The Great Chronicle of Buddhas
by Ven. Mingun Sayadaw | 1990 | 1,044,401 words
This page describes Story concerning a Donor of a Monastery contained within the book called the Great Chronicle of Buddhas (maha-buddha-vamsa), a large compilation of stories revolving around the Buddhas and Buddhist disciples. This page is part of the series known as on Pāramitā. This great chronicle of Buddhas was compiled by Ven. Mingun Sayadaw who had a thorough understanding of the thousands and thousands of Buddhist teachings (suttas).
Story concerning a Donor of a Monastery
This incident happened on the other side of the ocean, i.e. in India. A rich householder, who had already donated a monastery, intended to make an offering to the Sangha. After making necessary preparations, he went to the Order of Bhikkhus and addressed them: “Venerable Sirs, may you designate someone to receive my offering for the Sangha?” It happened that it was the turn of an immoral bhikkhu to represent the Sangha for alms. Although the man knew well that the designated bhikkhu was immoral, he treated him with full respect: the seat for the bhikkhu was prepared as for a ceremonious occasion, decorated with a canopy overhead, and scented with flowers and perfumes. He washed the feet of the bhikkhu and anointed them with oil very reverentially as if he were attending upon the person of the Buddha Himself. He then made his offering to the bhikkhu paying full homage to the Sangha.
That afternoon, the immoral bhikkhu went back to his house and standing at the doorway asked for a hoe, which he needed to make some repairs in the monastery. The donor of the monastery did not even bother to get up from his seat, he simply pushed the hoe towards the bhikkhu with his feet. The members of his family then asked him: “Respected Sir, this morning you had heaped upon this bhikkhu so much veneration; now you have shown him not even a small part of that deference. Why is this difference between the morning and the afternoon in your attitude towards the bhikkhu?” The man replied: “My dear ones, the respect I was showing this morning was towards the Sangha not to this immoral bhikkhu.” Some Considerations about Puggalika-dāna and Saṅghika-dāna
There are some people who maintain that if some person should approach one for alms and if one knew beforehand that the person was of bad morality, one should not make any offering to that person; if one should do so, it would be like watering a poisonous plant.
But it could not be said that every act of offering made knowingly to immoral persons is blameworthy. It is the volition of the giver that must be taken into account here. If the donor should approve of the bad habits of the recipient and give with a view to give him support and encouragement for continuance of his immoral practices, then only his gift would be like watering a poisonous plant. If the donor does not approve of the bad habits to the recipient and has no mind to encourage him to continue with his bad practices, but emulating the example of the monastery donor described above, if he makes his gift in such a way that it becomes a true saṅghika-dāna, then no blame can be attached to such an offering.

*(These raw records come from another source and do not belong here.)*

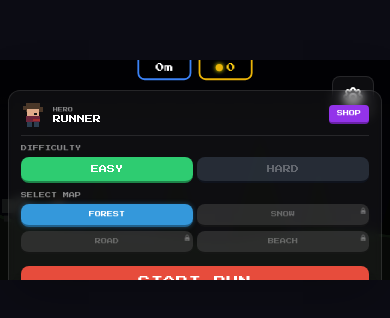
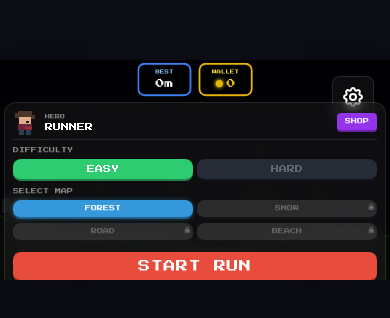
Before and after one commit to sarangnaik26/Clear-Ahead, a React (Vite) app: page / in a window 390 px wide. Shown: the part 252-570 px from the top of the page. Built offline with nearby package versions, Linux system fonts and the light colour scheme.

Commit message:
Improve mobile responsiveness for HUD and Popups

```diff
--- a/components/HUD.tsx
+++ b/components/HUD.tsx
@@ -13,14 +13,14 @@ const HUD: React.FC<Props> = ({ status, stats, onPause }) => {
   if (status === 'START') return null;
 
   return (
-    <div className="absolute top-0 left-0 w-full h-full pointer-events-none p-3 md:p-6">
+    <div className="absolute top-0 left-0 w-full h-full pointer-events-none p-2 md:p-6">
       <div className="flex justify-between items-start">
         <div className="bg-black/60 p-1.5 md:p-2 rounded-lg border-2 border-yellow-500 flex items-center gap-2 md:gap-3">
           <div className="w-4 h-4 md:w-5 md:h-5 bg-yellow-500 rounded-full animate-pulse shadow-[0_0_10px_yellow]" />
           <span className="text-yellow-400 text-sm md:text-lg pixel-font">{stats.currency}</span>
         </div>
 
-        <div className="bg-black/60 p-2 md:p-3 rounded-xl border-2 border-white/30 text-center flex items-center gap-4 md:gap-8 px-4 md:px-8">
+        <div className="bg-black/60 p-1.5 md:p-3 rounded-xl border-2 border-white/30 text-center flex items-center gap-2 px-2 md:gap-8 md:px-8">
           <div className="flex flex-col items-center">
             <span className="text-[6px] md:text-xs text-gray-400 pixel-font mb-0.5 md:mb-1 uppercase tracking-tighter">Distance</span>
             <span className="text-[10px] md:text-2xl text-white pixel-font font-bold">{Math.floor(stats.distance)}m</span>
--- a/components/Popups.tsx
+++ b/components/Popups.tsx
@@ -9,15 +9,15 @@ const CharacterPreview: React.FC<{ character: Character, size?: number }> = ({ c
   const { colors } = character;
   return (
     <div style={{ width: size, height: size, position: 'relative' }}>
-      <div style={{ position: 'absolute', top: 0, left: 4*s, width: 12*s, height: 7*s, backgroundColor: colors.hair }} />
-      <div style={{ position: 'absolute', top: 2*s, left: 2*s, width: 2*s, height: 4*s, backgroundColor: colors.hair }} />
-      <div style={{ position: 'absolute', top: 3*s, left: 16*s, width: 2*s, height: 4*s, backgroundColor: colors.hair }} />
-      <div style={{ position: 'absolute', top: 5*s, left: 5*s, width: 10*s, height: 7*s, backgroundColor: colors.skin }} />
-      <div style={{ position: 'absolute', top: 8*s, left: 11*s, width: 2*s, height: 2*s, backgroundColor: colors.eye || '#000' }} />
-      <div style={{ position: 'absolute', top: 11*s, left: 4*s, width: 12*s, height: 5*s, backgroundColor: colors.shirt }} />
-      <div style={{ position: 'absolute', top: 13*s, left: 10*s, width: 6*s, height: 2*s, backgroundColor: colors.detail }} />
-      <div style={{ position: 'absolute', top: 16*s, left: 5*s, width: 4*s, height: 4*s, backgroundColor: colors.pants }} />
-      <div style={{ position: 'absolute', top: 16*s, left: 11*s, width: 4*s, height: 4*s, backgroundColor: colors.pants }} />
+      <div style={{ position: 'absolute', top: 0, left: 4 * s, width: 12 * s, height: 7 * s, backgroundColor: colors.hair }} />
+      <div style={{ position: 'absolute', top: 2 * s, left: 2 * s, width: 2 * s, height: 4 * s, backgroundColor: colors.hair }} />
+      <div style={{ position: 'absolute', top: 3 * s, left: 16 * s, width: 2 * s, height: 4 * s, backgroundColor: colors.hair }} />
+      <div style={{ position: 'absolute', top: 5 * s, left: 5 * s, width: 10 * s, height: 7 * s, backgroundColor: colors.skin }} />
+      <div style={{ position: 'absolute', top: 8 * s, left: 11 * s, width: 2 * s, height: 2 * s, backgroundColor: colors.eye || '#000' }} />
+      <div style={{ position: 'absolute', top: 11 * s, left: 4 * s, width: 12 * s, height: 5 * s, backgroundColor: colors.shirt }} />
+      <div style={{ position: 'absolute', top: 13 * s, left: 10 * s, width: 6 * s, height: 2 * s, backgroundColor: colors.detail }} />
+      <div style={{ position: 'absolute', top: 16 * s, left: 5 * s, width: 4 * s, height: 4 * s, backgroundColor: colors.pants }} />
+      <div style={{ position: 'absolute', top: 16 * s, left: 11 * s, width: 4 * s, height: 4 * s, backgroundColor: colors.pants }} />
     </div>
   );
 };
@@ -54,7 +54,7 @@ export const StartPopup: React.FC<{
   onStart, onHowToPlay, onOpenShop, onOpenSettings
 }) => {
     return (
-    <div className="absolute inset-0 bg-black/85 flex flex-col items-center justify-center p-2 md:p-4 text-center z-40 touch-auto overflow-hidden">
+      <div className="absolute inset-0 bg-black/85 flex flex-col items-center justify-center p-1 md:p-4 text-center z-40 touch-auto overflow-hidden">
         {/* Settings Gear Button */}
         <button
           onClick={() => { audioService.playButtonClick(); onOpenSettings(); }}
@@ -66,9 +66,9 @@ export const StartPopup: React.FC<{
           </svg>
         </button>
 
-      <h1 className="text-xl md:text-5xl text-white mb-2 md:mb-3 pixel-font animate-bounce drop-shadow-[0_2px_0_#2980b9] leading-tight">CLEAR AHEAD</h1>
+        <h1 className="text-lg md:text-5xl text-white mb-1 md:mb-3 pixel-font animate-bounce drop-shadow-[0_2px_0_#2980b9] leading-tight">CLEAR AHEAD</h1>
 
-      <div className="flex justify-center gap-2 mb-2 md:mb-4 scale-90 md:scale-100">
+        <div className="flex justify-center gap-2 mb-1 md:mb-4 scale-90 md:scale-100">
           <div className="bg-black/60 border-2 border-blue-500 p-1 md:p-2 rounded-lg px-2 md:px-4 flex flex-col items-center min-w-[60px]">
             <span className="text-[5px] md:text-[8px] text-blue-300 pixel-font mb-0.5 uppercase">Best</span>
             <span className="text-white text-[10px] md:text-xl pixel-font">{highScore}m</span>
@@ -82,8 +82,8 @@ export const StartPopup: React.FC<{
           </div>
         </div>
 
-      <div className="flex flex-col gap-2 md:gap-4 w-full max-w-lg bg-white/5 p-3 md:p-6 rounded-xl md:rounded-2xl border border-white/10 backdrop-blur-sm">
-        <div className="flex items-center justify-between gap-2 border-b border-white/10 pb-2 md:pb-3">
+        <div className="flex flex-col gap-1.5 md:gap-4 w-full max-w-lg bg-white/5 p-2 md:p-6 rounded-xl md:rounded-2xl border border-white/10 backdrop-blur-sm">
+          <div className="flex items-center justify-between gap-2 border-b border-white/10 pb-1 md:pb-3">
             <div className="flex items-center gap-2 md:gap-4">
               <CharacterPreview character={selectedCharacter} size={24} />
               <div className="text-left">
@@ -102,8 +102,8 @@ export const StartPopup: React.FC<{
           <div className="w-full">
             <h3 className="text-white pixel-font text-[6px] md:text-[10px] mb-1 md:mb-2 uppercase opacity-50 text-left">Difficulty</h3>
             <div className="grid grid-cols-2 gap-1 md:gap-2">
-            <button onClick={() => { audioService.playButtonClick(); onModeChange('EASY'); }} className={`py-1.5 md:py-2 px-1 rounded-lg border-b-2 md:border-b-4 pixel-font text-[8px] md:text-xs transition-all ${selectedMode === 'EASY' ? 'bg-[#2ecc71] border-[#1e8449] text-white' : 'bg-gray-700 border-gray-900 text-gray-400 opacity-60'}`}>EASY</button>
-            <button onClick={() => { audioService.playButtonClick(); onModeChange('HARD'); }} className={`py-1.5 md:py-2 px-1 rounded-lg border-b-2 md:border-b-4 pixel-font text-[8px] md:text-xs transition-all ${selectedMode === 'HARD' ? 'bg-[#e67e22] border-[#a04000] text-white' : 'bg-gray-700 border-gray-900 text-gray-400 opacity-60'}`}>HARD</button>
+              <button onClick={() => { audioService.playButtonClick(); onModeChange('EASY'); }} className={`py-1 md:py-2 px-1 rounded-lg border-b-2 md:border-b-4 pixel-font text-[8px] md:text-xs transition-all ${selectedMode === 'EASY' ? 'bg-[#2ecc71] border-[#1e8449] text-white' : 'bg-gray-700 border-gray-900 text-gray-400 opacity-60'}`}>EASY</button>
+              <button onClick={() => { audioService.playButtonClick(); onModeChange('HARD'); }} className={`py-1 md:py-2 px-1 rounded-lg border-b-2 md:border-b-4 pixel-font text-[8px] md:text-xs transition-all ${selectedMode === 'HARD' ? 'bg-[#e67e22] border-[#a04000] text-white' : 'bg-gray-700 border-gray-900 text-gray-400 opacity-60'}`}>HARD</button>
             </div>
           </div>
 
@@ -116,7 +116,7 @@ export const StartPopup: React.FC<{
                   <button
                     key={m}
                     onClick={() => { audioService.playButtonClick(); onMapChange(m); }}
-                  className={`relative py-1.5 md:py-2.5 px-0.5 rounded-lg border-b-2 md:border-b-4 pixel-font text-[6px] md:text-[10px] transition-all ${selectedMap === m ? 'bg-[#3498db] border-[#21618c] text-white shadow-[0_0_5px_rgba(52,152,219,0.4)]' : 'bg-gray-700 border-gray-900 text-gray-400 opacity-60'} ${!isOwned ? 'grayscale' : ''}`}
+                    className={`relative py-1 md:py-2.5 px-0.5 rounded-lg border-b-2 md:border-b-4 pixel-font text-[6px] md:text-[10px] transition-all ${selectedMap === m ? 'bg-[#3498db] border-[#21618c] text-white shadow-[0_0_5px_rgba(52,152,219,0.4)]' : 'bg-gray-700 border-gray-900 text-gray-400 opacity-60'} ${!isOwned ? 'grayscale' : ''}`}
                   >
                     {m}
                     {!isOwned && (
@@ -129,7 +129,7 @@ export const StartPopup: React.FC<{
           </div>
 
           <div className="flex flex-col gap-1 md:gap-2 mt-1 md:mt-2">
-          <button onClick={() => { audioService.playButtonClick(); onStart(selectedMode, selectedMap); }} className="bg-[#e74c3c] hover:bg-[#c0392b] text-white py-2 md:py-4 px-4 rounded-lg border-b-2 md:border-b-8 border-[#922b21] pixel-font text-xs md:text-xl active:border-b-0 active:translate-y-1 shadow-lg touch-manipulation uppercase tracking-wider">START RUN</button>
+            <button onClick={() => { audioService.playButtonClick(); onStart(selectedMode, selectedMap); }} className="bg-[#e74c3c] hover:bg-[#c0392b] text-white py-1.5 md:py-4 px-4 rounded-lg border-b-2 md:border-b-8 border-[#922b21] pixel-font text-xs md:text-xl active:border-b-0 active:translate-y-1 shadow-lg touch-manipulation uppercase tracking-wider">START RUN</button>
             <button onClick={() => { audioService.playButtonClick(); onHowToPlay(); }} className="text-blue-400 hover:text-blue-300 pixel-font text-[6px] md:text-[10px] transition-all underline underline-offset-2 mt-0.5">HOW TO PLAY</button>
           </div>
         </div>
@@ -152,7 +152,7 @@ export const ShopPopup: React.FC<{
   const [activeTab, setActiveTab] = useState<'CHARS' | 'MAPS'>('CHARS');
 
   return (
-    <div className="absolute inset-0 bg-black/95 flex flex-col items-center p-2 md:p-4 z-50 overflow-hidden touch-auto">
+    <div className="absolute inset-0 bg-black/95 flex flex-col items-center p-1 md:p-4 z-50 overflow-hidden touch-auto">
       <div className="flex justify-between items-center w-full max-w-4xl mb-2 md:mb-4 gap-2">
         <h2 className="text-sm md:text-2xl text-white pixel-font">SHOP</h2>
         <div className="flex items-center gap-2 bg-yellow-900/40 p-1 md:p-2 px-2 md:px-4 rounded-lg border border-yellow-600/50">
@@ -183,7 +183,7 @@ export const ShopPopup: React.FC<{
           const canAfford = totalCoins >= item.price;
 
           return (
-            <div key={item.id} className={`flex flex-col items-center justify-between p-2 md:p-3 rounded-lg border-2 bg-white/5 transition-all ${isSelected ? (activeTab === 'CHARS' ? 'border-purple-500 bg-purple-500/10' : 'border-blue-500 bg-blue-500/10') : 'border-white/10'}`}>
+            <div key={item.id} className={`flex flex-col items-center justify-between p-1.5 md:p-3 rounded-lg border-2 bg-white/5 transition-all ${isSelected ? (activeTab === 'CHARS' ? 'border-purple-500 bg-purple-500/10' : 'border-blue-500 bg-blue-500/10') : 'border-white/10'}`}>
               <div className="flex flex-col items-center gap-1 flex-1 justify-center">
                 {activeTab === 'CHARS' ? (
                   <CharacterPreview character={item as Character} size={24} />
```
Lines whose indentation alone changed are shown as unchanged.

Again there are some who maintain that whether the recipient is of good moral character or bad moral character is no concern of the donors; it only concerns the recipient. Therefore, remaining indifferent to the character of the recipient, whether good or bad, the donor should bear in mind: “This is a noble person, an ariya (or an arahat).” They maintain that this act of offering is blameless and as fruitful as making an offering to an arahat. This point of view is also untenable.
Disciples of other teachers, who are not in a position to know whether a person is an ariya or an arahat, wrongly believe their teachers to be Noble Ones, arahats. This sort of belief, called ‘Micchādhimokkha’, making the wrong decision or conclusion, is demeritorious. Surely it would be demeritorious and would be making a wrong decision if one were to bear in mind ‘these are noble, arahats’ when one knew full well that they were not. It is not proper, therefore, to hold such views.
When faced with such recipients in making one’s offering, the proper attitude to bear in mind should be “Bodhisattas, in fulfilment of Perfection of Generosity, make their offering without discriminating between persons of high, medium or low status of development. I will also emulate the examples of the Bodhisattas and make my offerings to whoever comes for them, without discrimination.” In this way, one would not be giving support and encouragement to the practice of bad habits and would not be “making wrong decisions or conclusions about the recipient’s” development; the act of offering would thus be free from blame or fault. Controversies and difficulties arise only in the case of offerings made to individuals, puggalika-dāna, because there exist various kind of individuals, good or bad. In the case of offerings made to the Sangha, saṅghika-dāna, there exists only one kind of Sangha, not two i.e. good and bad. (Here the noble disciples of the Buddha, the ariyas, are meant). There is no distinction amongst the Ariya Sangha as high, medium or low status of development, as they are all equally noble. Therefore, as explained above, whenever a donee appears before one, without taking into consideration his character, one should make the offering with the thought: “I make my offering to the disciples of the Buddha, the noble community of bhikkhus.” Then this offering is of saṅghika-dāna type and the recipient is the Sangha; the person who appears before him to receive the offering is merely the representative of the Sangha. However low that person may be in his morals, the true recipient of the offering is the noble Sangha and therefore this is truly a noble gift.